JULY 2–AUGUST 2, 2012
Light & Wire Gallery presents a series of twenty-five photographs by Rashell George titled Message in a Bottle (for Hiroshi Sugimoto). George duplicates the formal structure and format of Hiroshi Sugimoto’s Seascapes creating a dialogue that responds from a different location, era, and cultural point of view. Beginning in Los Angeles, California the photos are part of a year-long project in various locations across the pacific, from New Zealand, Australia, Singapore and Japan.
In the 1980s, Japanese artist Hiroshi Sugimoto created a series of photographs called Seascapes. They were large-format, black and white compositions, split in half by vast horizon lines of atmosphere or water. Sugimoto’s photos are striking for their depiction of a potent stasis, of nature untouched, directing the human gaze onto the most vouchsafe elements of human life: water and air.

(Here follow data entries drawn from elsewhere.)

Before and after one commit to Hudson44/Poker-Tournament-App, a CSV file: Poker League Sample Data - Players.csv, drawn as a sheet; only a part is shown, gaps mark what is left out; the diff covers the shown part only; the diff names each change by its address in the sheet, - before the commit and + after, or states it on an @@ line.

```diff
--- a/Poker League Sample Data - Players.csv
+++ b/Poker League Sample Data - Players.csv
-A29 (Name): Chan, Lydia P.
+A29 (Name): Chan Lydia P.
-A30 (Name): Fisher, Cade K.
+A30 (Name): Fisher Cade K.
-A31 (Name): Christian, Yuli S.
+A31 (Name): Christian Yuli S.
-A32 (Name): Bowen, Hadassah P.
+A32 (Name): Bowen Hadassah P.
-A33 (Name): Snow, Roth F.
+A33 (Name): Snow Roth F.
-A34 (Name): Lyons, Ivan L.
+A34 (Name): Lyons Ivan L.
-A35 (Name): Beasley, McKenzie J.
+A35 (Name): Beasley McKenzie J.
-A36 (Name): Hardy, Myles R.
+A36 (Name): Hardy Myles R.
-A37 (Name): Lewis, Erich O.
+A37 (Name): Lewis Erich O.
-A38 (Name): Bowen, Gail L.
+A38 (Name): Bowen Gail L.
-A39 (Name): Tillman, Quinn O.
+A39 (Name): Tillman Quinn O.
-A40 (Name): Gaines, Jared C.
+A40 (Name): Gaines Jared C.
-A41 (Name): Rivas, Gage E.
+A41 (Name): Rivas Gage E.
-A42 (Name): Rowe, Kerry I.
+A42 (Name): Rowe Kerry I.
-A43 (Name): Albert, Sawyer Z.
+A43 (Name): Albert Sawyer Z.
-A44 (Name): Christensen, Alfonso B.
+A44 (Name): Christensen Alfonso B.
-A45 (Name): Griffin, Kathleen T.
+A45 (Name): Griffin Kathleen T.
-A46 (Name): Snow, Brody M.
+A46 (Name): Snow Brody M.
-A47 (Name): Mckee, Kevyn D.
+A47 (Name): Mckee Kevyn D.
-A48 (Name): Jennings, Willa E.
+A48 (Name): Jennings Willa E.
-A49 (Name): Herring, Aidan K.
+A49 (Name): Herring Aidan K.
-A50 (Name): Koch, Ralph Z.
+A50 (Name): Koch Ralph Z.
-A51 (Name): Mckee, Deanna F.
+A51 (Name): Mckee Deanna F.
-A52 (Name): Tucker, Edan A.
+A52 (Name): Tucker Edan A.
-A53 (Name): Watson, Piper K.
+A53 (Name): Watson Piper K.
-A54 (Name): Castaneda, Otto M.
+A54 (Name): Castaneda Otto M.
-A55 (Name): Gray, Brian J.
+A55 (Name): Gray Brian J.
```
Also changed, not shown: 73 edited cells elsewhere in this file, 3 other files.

With so much art attempting to reflect on pristine landscapes, George’s photos use subtle strategies to capture the impurities that obscure a perfect view. Where Sugimoto’s photos are restrained in their formal use of black and white to the point of abstraction, George responds with an unabashed use of color that adds an element of drama, vulgarity, or even kitsch. She allows the viewer to imbibe the image of a quintessential sunset/sunrise before obfuscating the scene with various techniques of clutter, agitation, or depth of field. The collection of photographs represent the inherent qualities of polluted atmospheres and fragile ecosystems that commingle with our delicate existence, suggesting that idilic notions of our world are rarely possible any longer.